— WHAT TO DO —
Every entry must be repeated exactly in the answer.
□ □ □ □ □ □ □
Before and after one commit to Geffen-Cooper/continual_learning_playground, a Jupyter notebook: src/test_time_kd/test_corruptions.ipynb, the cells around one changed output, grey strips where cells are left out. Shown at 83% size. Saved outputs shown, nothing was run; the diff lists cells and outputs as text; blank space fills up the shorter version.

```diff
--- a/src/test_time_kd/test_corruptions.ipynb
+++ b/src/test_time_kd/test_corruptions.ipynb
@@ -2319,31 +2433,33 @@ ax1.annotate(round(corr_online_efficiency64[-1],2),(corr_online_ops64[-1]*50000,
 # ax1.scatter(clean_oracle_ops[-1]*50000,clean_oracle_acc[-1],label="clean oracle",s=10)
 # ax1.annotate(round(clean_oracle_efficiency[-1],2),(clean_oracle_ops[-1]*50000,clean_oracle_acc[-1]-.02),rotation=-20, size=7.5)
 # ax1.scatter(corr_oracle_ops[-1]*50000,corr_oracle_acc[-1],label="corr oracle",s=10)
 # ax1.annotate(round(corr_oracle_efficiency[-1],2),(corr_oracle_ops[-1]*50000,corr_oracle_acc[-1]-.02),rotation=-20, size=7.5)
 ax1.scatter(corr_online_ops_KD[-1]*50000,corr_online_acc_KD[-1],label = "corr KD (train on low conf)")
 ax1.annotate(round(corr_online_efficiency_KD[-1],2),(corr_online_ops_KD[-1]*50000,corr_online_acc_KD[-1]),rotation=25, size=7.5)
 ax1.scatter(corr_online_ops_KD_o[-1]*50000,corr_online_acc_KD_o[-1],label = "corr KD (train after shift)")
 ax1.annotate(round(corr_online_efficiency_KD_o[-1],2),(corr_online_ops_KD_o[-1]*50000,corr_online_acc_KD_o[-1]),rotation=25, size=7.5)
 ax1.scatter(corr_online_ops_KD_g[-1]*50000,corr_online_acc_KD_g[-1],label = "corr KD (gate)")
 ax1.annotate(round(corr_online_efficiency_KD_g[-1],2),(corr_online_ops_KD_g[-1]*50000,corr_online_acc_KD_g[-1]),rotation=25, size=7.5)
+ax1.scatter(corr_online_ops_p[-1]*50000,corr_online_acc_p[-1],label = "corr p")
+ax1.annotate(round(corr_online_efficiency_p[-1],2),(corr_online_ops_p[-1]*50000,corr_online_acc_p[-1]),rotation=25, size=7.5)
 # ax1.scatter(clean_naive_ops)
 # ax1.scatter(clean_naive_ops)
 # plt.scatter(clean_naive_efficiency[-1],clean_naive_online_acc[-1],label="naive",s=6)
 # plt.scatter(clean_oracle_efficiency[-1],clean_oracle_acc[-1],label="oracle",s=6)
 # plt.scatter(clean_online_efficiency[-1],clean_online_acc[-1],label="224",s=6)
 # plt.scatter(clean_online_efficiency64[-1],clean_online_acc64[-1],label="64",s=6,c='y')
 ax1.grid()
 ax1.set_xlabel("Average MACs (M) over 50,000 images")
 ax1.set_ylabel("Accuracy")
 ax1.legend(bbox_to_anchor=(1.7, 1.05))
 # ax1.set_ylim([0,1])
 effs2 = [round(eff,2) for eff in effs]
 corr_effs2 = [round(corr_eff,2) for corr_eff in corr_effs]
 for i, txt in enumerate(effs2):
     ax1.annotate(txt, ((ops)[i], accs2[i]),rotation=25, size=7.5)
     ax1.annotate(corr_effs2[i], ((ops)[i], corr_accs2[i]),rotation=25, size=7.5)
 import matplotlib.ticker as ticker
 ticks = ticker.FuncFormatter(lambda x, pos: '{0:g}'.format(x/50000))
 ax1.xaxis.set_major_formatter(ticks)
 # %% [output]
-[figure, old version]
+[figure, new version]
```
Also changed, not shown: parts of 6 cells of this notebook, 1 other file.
□ □ □ □ □ □ □
— SOLUTION BELOW —
Before and after one commit to Geffen-Cooper/continual_learning_playground, a Jupyter notebook: src/test_time_kd/test_corruptions.ipynb, the cells around one changed output, grey strips where cells are left out. Shown at 83% size. Saved outputs shown, nothing was run; the diff lists cells and outputs as text; blank space fills up the shorter version.

```diff
--- a/src/test_time_kd/test_corruptions.ipynb
+++ b/src/test_time_kd/test_corruptions.ipynb
@@ -2319,31 +2433,33 @@ ax1.annotate(round(corr_online_efficiency64[-1],2),(corr_online_ops64[-1]*50000,
 # ax1.scatter(clean_oracle_ops[-1]*50000,clean_oracle_acc[-1],label="clean oracle",s=10)
 # ax1.annotate(round(clean_oracle_efficiency[-1],2),(clean_oracle_ops[-1]*50000,clean_oracle_acc[-1]-.02),rotation=-20, size=7.5)
 # ax1.scatter(corr_oracle_ops[-1]*50000,corr_oracle_acc[-1],label="corr oracle",s=10)
 # ax1.annotate(round(corr_oracle_efficiency[-1],2),(corr_oracle_ops[-1]*50000,corr_oracle_acc[-1]-.02),rotation=-20, size=7.5)
 ax1.scatter(corr_online_ops_KD[-1]*50000,corr_online_acc_KD[-1],label = "corr KD (train on low conf)")
 ax1.annotate(round(corr_online_efficiency_KD[-1],2),(corr_online_ops_KD[-1]*50000,corr_online_acc_KD[-1]),rotation=25, size=7.5)
 ax1.scatter(corr_online_ops_KD_o[-1]*50000,corr_online_acc_KD_o[-1],label = "corr KD (train after shift)")
 ax1.annotate(round(corr_online_efficiency_KD_o[-1],2),(corr_online_ops_KD_o[-1]*50000,corr_online_acc_KD_o[-1]),rotation=25, size=7.5)
 ax1.scatter(corr_online_ops_KD_g[-1]*50000,corr_online_acc_KD_g[-1],label = "corr KD (gate)")
 ax1.annotate(round(corr_online_efficiency_KD_g[-1],2),(corr_online_ops_KD_g[-1]*50000,corr_online_acc_KD_g[-1]),rotation=25, size=7.5)
+ax1.scatter(corr_online_ops_p[-1]*50000,corr_online_acc_p[-1],label = "corr p")
+ax1.annotate(round(corr_online_efficiency_p[-1],2),(corr_online_ops_p[-1]*50000,corr_online_acc_p[-1]),rotation=25, size=7.5)
 # ax1.scatter(clean_naive_ops)
 # ax1.scatter(clean_naive_ops)
 # plt.scatter(clean_naive_efficiency[-1],clean_naive_online_acc[-1],label="naive",s=6)
 # plt.scatter(clean_oracle_efficiency[-1],clean_oracle_acc[-1],label="oracle",s=6)
 # plt.scatter(clean_online_efficiency[-1],clean_online_acc[-1],label="224",s=6)
 # plt.scatter(clean_online_efficiency64[-1],clean_online_acc64[-1],label="64",s=6,c='y')
 ax1.grid()
 ax1.set_xlabel("Average MACs (M) over 50,000 images")
 ax1.set_ylabel("Accuracy")
 ax1.legend(bbox_to_anchor=(1.7, 1.05))
 # ax1.set_ylim([0,1])
 effs2 = [round(eff,2) for eff in effs]
 corr_effs2 = [round(corr_eff,2) for corr_eff in corr_effs]
 for i, txt in enumerate(effs2):
     ax1.annotate(txt, ((ops)[i], accs2[i]),rotation=25, size=7.5)
     ax1.annotate(corr_effs2[i], ((ops)[i], corr_accs2[i]),rotation=25, size=7.5)
 import matplotlib.ticker as ticker
 ticks = ticker.FuncFormatter(lambda x, pos: '{0:g}'.format(x/50000))
 ax1.xaxis.set_major_formatter(ticks)
 # %% [output]
-[figure, old version]
+[figure, new version]
```
Also changed, not shown: parts of 6 cells of this notebook, 1 other file.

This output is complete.